The film’s producers deny it promotes geocentrism but instead focuses only on the Copernican principle that lends the movie its name.
“The difference between geocentrism and denying the Copernican principle is not subtle,” said physicist Alec MacAndrew. “In the former case, the claim is that the Earth is stationary at the center of the universe. In the latter case the claim is much more vague – that the Earth is somehow in a privileged or unusual position.”
@ RAW STORY
April 12, 2014
Under the regime of neoliberalism, especially in the United States, war has become an extension of politics as almost all aspects of society have been transformed into a combat zone. Americans now live in a society in which almost everyone is spied on, considered a potential terrorist, and subject to a mode of state and corporate lawlessness in which the arrogance of power knows no limits. The state of exception has become normalized. Moreover, as society becomes increasingly militarized and political concessions become relics of a long-abandoned welfare state hollowed out to serve the interest of global markets, the collective sense of ethical imagination and social responsibility toward those who are vulnerable or in need of care is now viewed as a scourge or pathology.
What has emerged in this new historical conjuncture is an intensification of the practice of disposability in which more and more individuals and groups are now considered excess, consigned to zones of abandonment, surveillance and incarceration. Moreover, this politics of disappearance has been strengthened by a fundamental intensification of increasing depoliticization, conducted largely through new modes of spying and the smothering, if not all-embracing, market-driven power of commodification and consumption.
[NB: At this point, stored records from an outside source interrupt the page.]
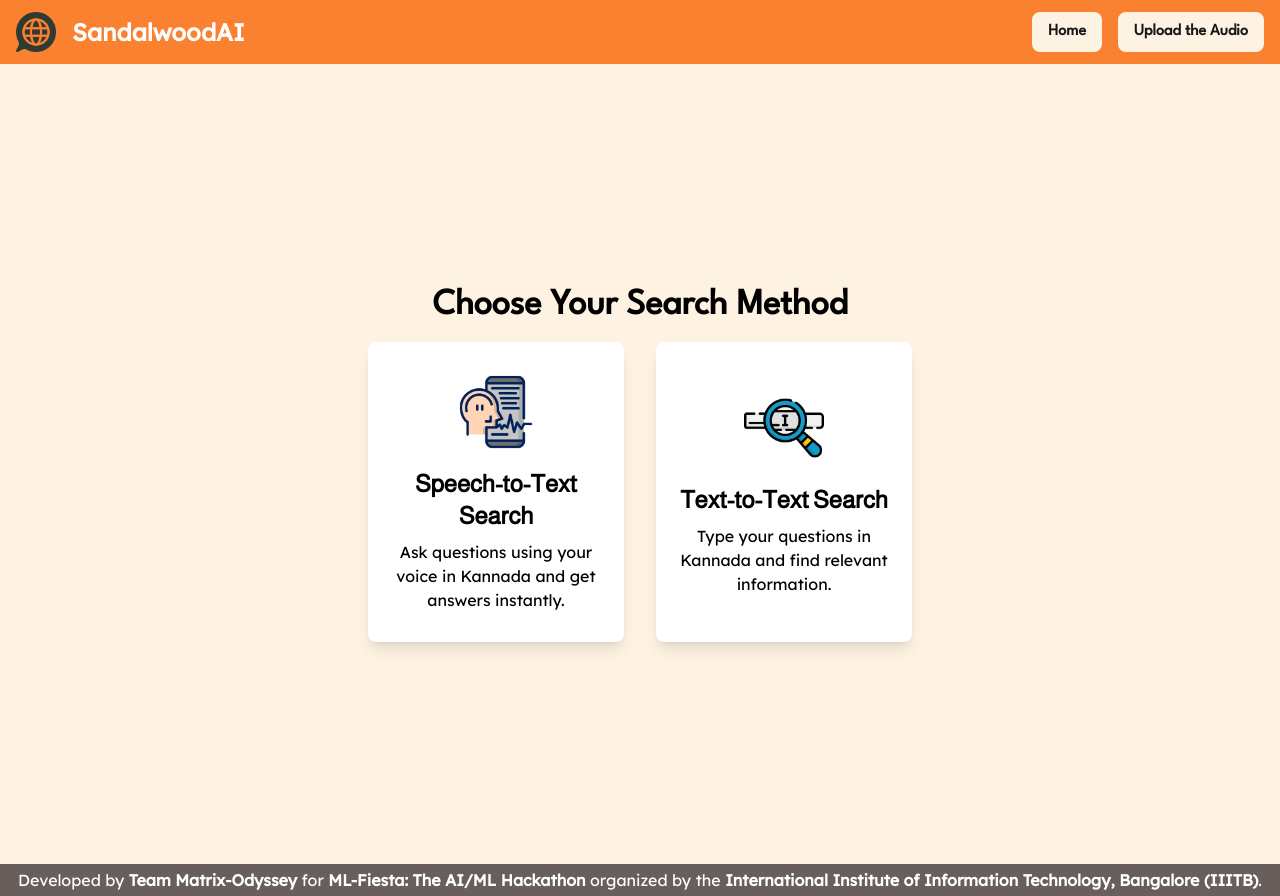
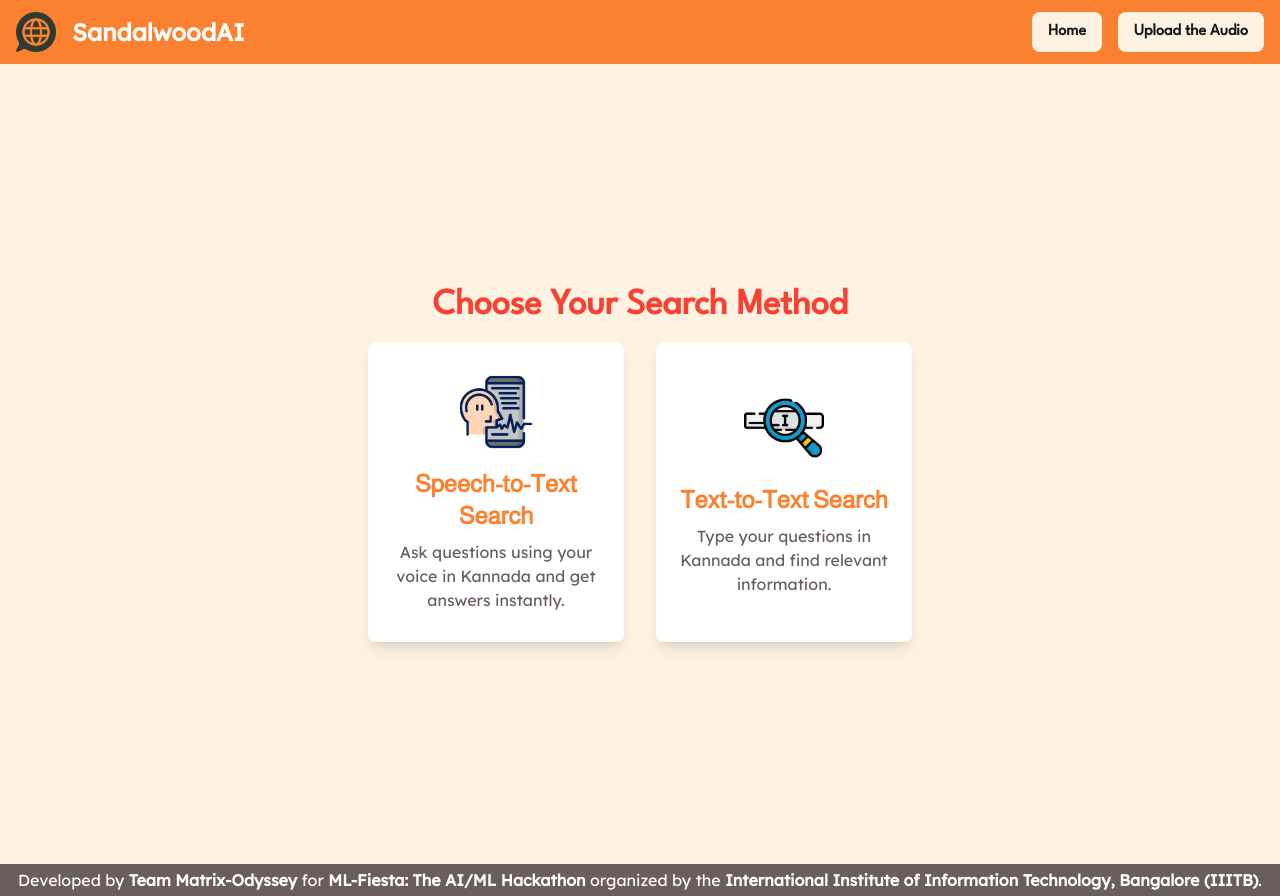
Before and after one commit to fromjyce/SandalwoodASR-Pipeline, a Next.js app in the folder frontend/: page /searchchoice in a window 1280 px wide. Built offline with nearby package versions, Linux system fonts and the light colour scheme.

Commit message:
added style

```diff
--- a/frontend/app/globals.css
+++ b/frontend/app/globals.css
@@ -71,6 +71,18 @@ body {
   color: var(--main-title-grey);
 }
 
+.sc-title {
+  color: var(--main-red);
+}
+
+.sc-card-title {
+  color: var(--main-orange);
+}
+
+.sc-card-desc {
+  color: var(--main-title-grey);
+}
+
 .main-footer {
   background: var(--main-title-grey);
 }
```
Citizens are now reduced to data, consumers, and commodities and as such inhabit identities in which they increasingly “become unknowables, with no human rights and with no one accountable for their condition.” Within this machinery of social death, not only does moral blindness prevail on the part of the financial elite, but the inner worlds of the oppressed are constantly being remade under the force of economic pressures and a culture of fear. According to João Biehl, as the realpolitik of disposability “comes into sharp visibility . . . tradition, collective memory, and public spheres are organized as phantasmagoric scenes, [that] thrive on the “energies of the dead,” who remain unaccounted for in numbers and law.”
Henry Giroux @ TRUTHOUT
April 10, 2014
CNN is the 24/7 media trumpet for news about Malaysia Airlines Flight 370 that is presumed to have crashed in the Southern Indian Ocean, southwest of Australia. On that flight were 227 passengers and 12 crew members.
CNN grabbed every iota of information, pumped it full of digital frequencies, and broadcast it to what it thought was a world salivating for every syllable of thought.
When there was news, CNN broadcast it. When there was no news, CNN broadcast it. When there were outrageous theories, CNN was the source to find out who was saying what. When there was a rumor, CNN broadcast that, only to have to retract it hours later. Through chatter and repetition, CNN kept the story alive.
This wasn’t the first time the media became fixated on a story. It certainly won’t be the last. There was non-stop coverage of the death of Princess Diana, the O.J. Simpson and Michael Jackson trials. Fox News grabbed onto Obamacare, President Obama’s alleged birth in Kenya, and the Benghazi story, even when the facts didn’t support its preconceived conclusions. More recently, MSNBC’s evening anchors have given non-stop wall-to-wall coverage of the Chris Christie “Bridgegate” story, another story that was hyped by constant repetition.